1. Parents always need to designate an adult to supervise their swimming kids by keeping them in their direct sight at all times. While there may be plenty of bodies milling about the party, if no eyes are trained on the child, a tragedy like drowning can happen in the blink of an eye.
2. Never leave your child unattended near water. Not even for a few seconds.
3. No one is drown proof. Don’t assume your child is water safe just because he or she had swim lessons.
4. If a child is missing, check the pool first.
(Note from Jen: I have heard of people having a special bracelet or other symbol that can be passed around that identifies the adult “on duty” to watch the kids while swimming. I thought that was a good idea and I wanted to share. Especially during parties where distractions are possible. Plus, it makes sure there is no confusion or miscommunication over who is supposed to be watching the kids.)
2. Avoiding Unintentional Falls
Unintentional falls are the leading cause of non-fatal injuries for children in the United States. As an emergency nurse for over 15 years I have seen it all…falls from playground equipment, bunk beds, trees, etc. However, I am still amazed at the number of children who fall out of second story windows. This occurs in homes of all socioeconomic status and among children of all ages. Some tips to prevent window falls and keep children safe in your home include:
1. Screens are intended to keep bugs out, not children in.
2. Install window stops so windows open no more than 4 inches.
3. Move cribs, chairs and other furniture away from windows.
4. Do not let children climb on furniture or use drawers or shelves as steps.
5. Secure TVs and furniture to the wall using mounts, brackets, braces, anchors or wall straps to prevent tip-overs. These kinds of accident happen more than you might think so take a few minutes, secure your TV and furniture.
3. Poison Danger Reminders
1. Keep toxic substances and medications out of reach of children.
2. Store all chemicals, medicines and toxic products in their original containers, not in food containers or soda bottles that kids will want to drink from.
3. For help, call the nationwide poison control center at 1-800-222-1222. Memorize this number, program the poison control center into your cell phone and place it near every landline telephone in your home.
Every Parent Should Know CPR
Parents have a million things to do, but learning CPR should be on the top of the list. It will give you tremendous peace of mind – and the more peace of mind you have as a parent, the better.

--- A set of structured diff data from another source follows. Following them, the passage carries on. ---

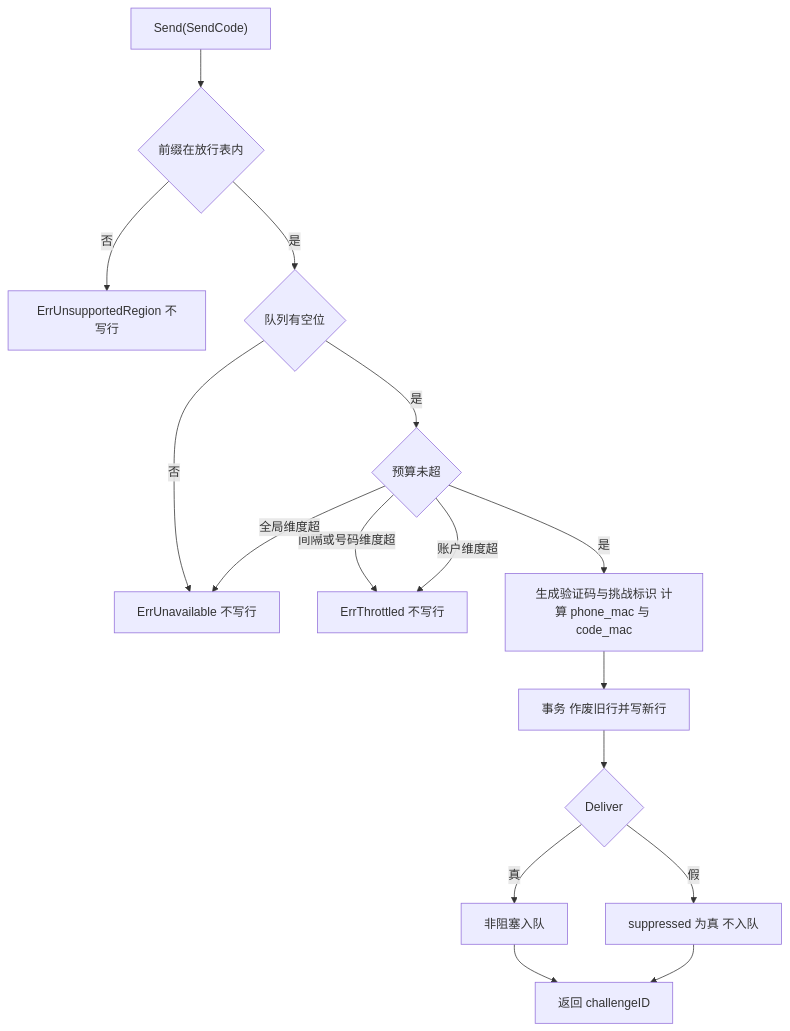
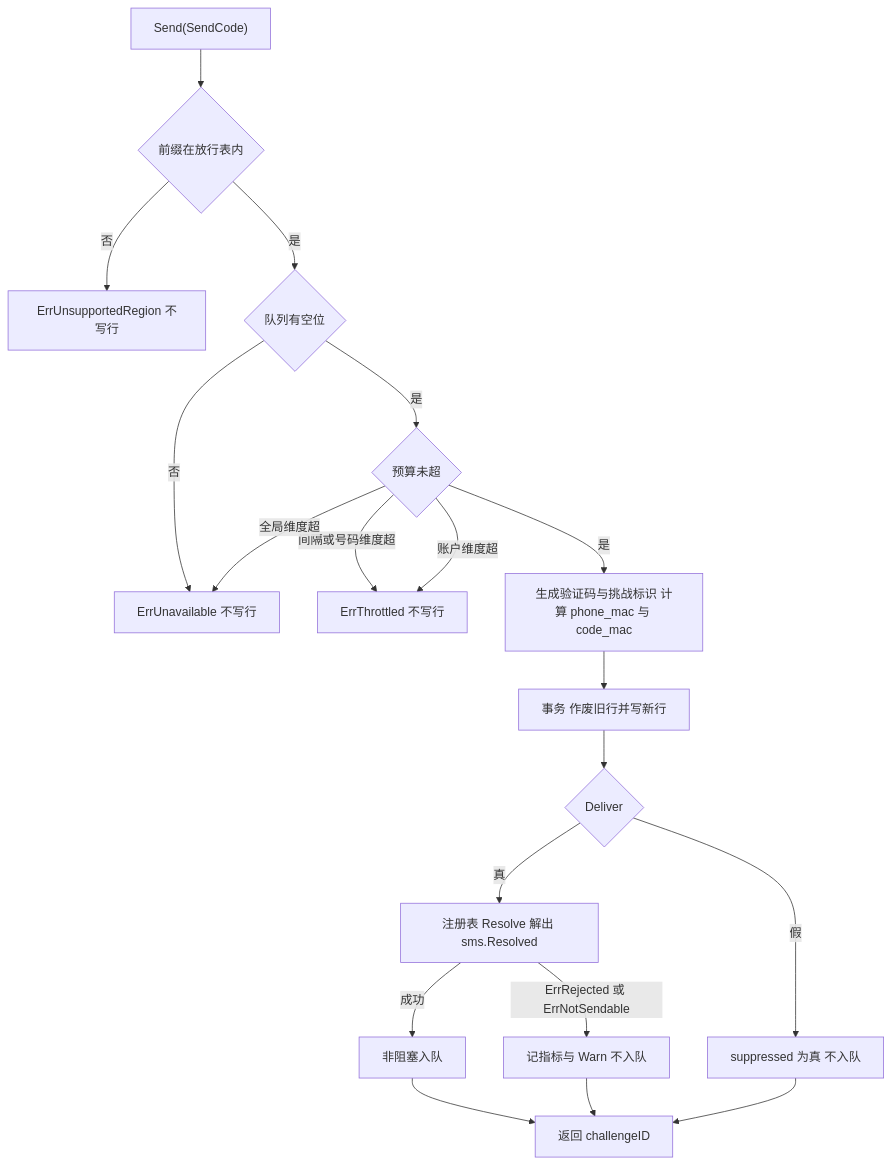
One commit to wangzw/speed changed the fourth of 4 diagrams in docs/design/modules/authn/design-authn-sms.md. Above: the diagram before and after it, drawn with Mermaid. The commit also changed other lines of this file and 12 other files, not shown here.

````diff
--- a/docs/design/modules/authn/design-authn-sms.md
+++ b/docs/design/modules/authn/design-authn-sms.md
@@ -275,18 +284,21 @@
 ```mermaid
 flowchart TD
     A["Send(SendCode)"] --> B{"前缀在放行表内"}
     B -- 否 --> E1["ErrUnsupportedRegion 不写行"]
     B -- 是 --> Q{"队列有空位"}
     Q -- 否 --> E2["ErrUnavailable 不写行"]
     Q -- 是 --> C{"预算未超"}
     C -- 间隔或号码维度超 --> E3["ErrThrottled 不写行"]
     C -- 全局维度超 --> E2
     C -- 账户维度超 --> E3
     C -- 是 --> G["生成验证码与挑战标识 计算 phone_mac 与 code_mac"]
     G --> H["事务 作废旧行并写新行"]
     H --> I{"Deliver"}
-    I -- 真 --> J["非阻塞入队"]
+    I -- 真 --> RS["注册表 Resolve 解出 sms.Resolved"]
+    RS -- ErrRejected 或 ErrNotSendable --> RN["记指标与 Warn 不入队"]
+    RS -- 成功 --> J["非阻塞入队"]
     I -- 假 --> K["suppressed 为真 不入队"]
     J --> R["返回 challengeID"]
+    RN --> R
     K --> R
 ```
````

You can find a number of CPR classes near you on the Red Cross website here.
For more information on how to keep your kids safe this summer and everyday please visit to www.choc.org/health-topics/safety.
Amy has worked as a registered nurse in pediatric and adult emergency medicine for over 15 years and is grateful for the opportunity to manage the area’s first pediatric only trauma center.
Amy is an Orange County native and resides in OC with her husband and two school age children.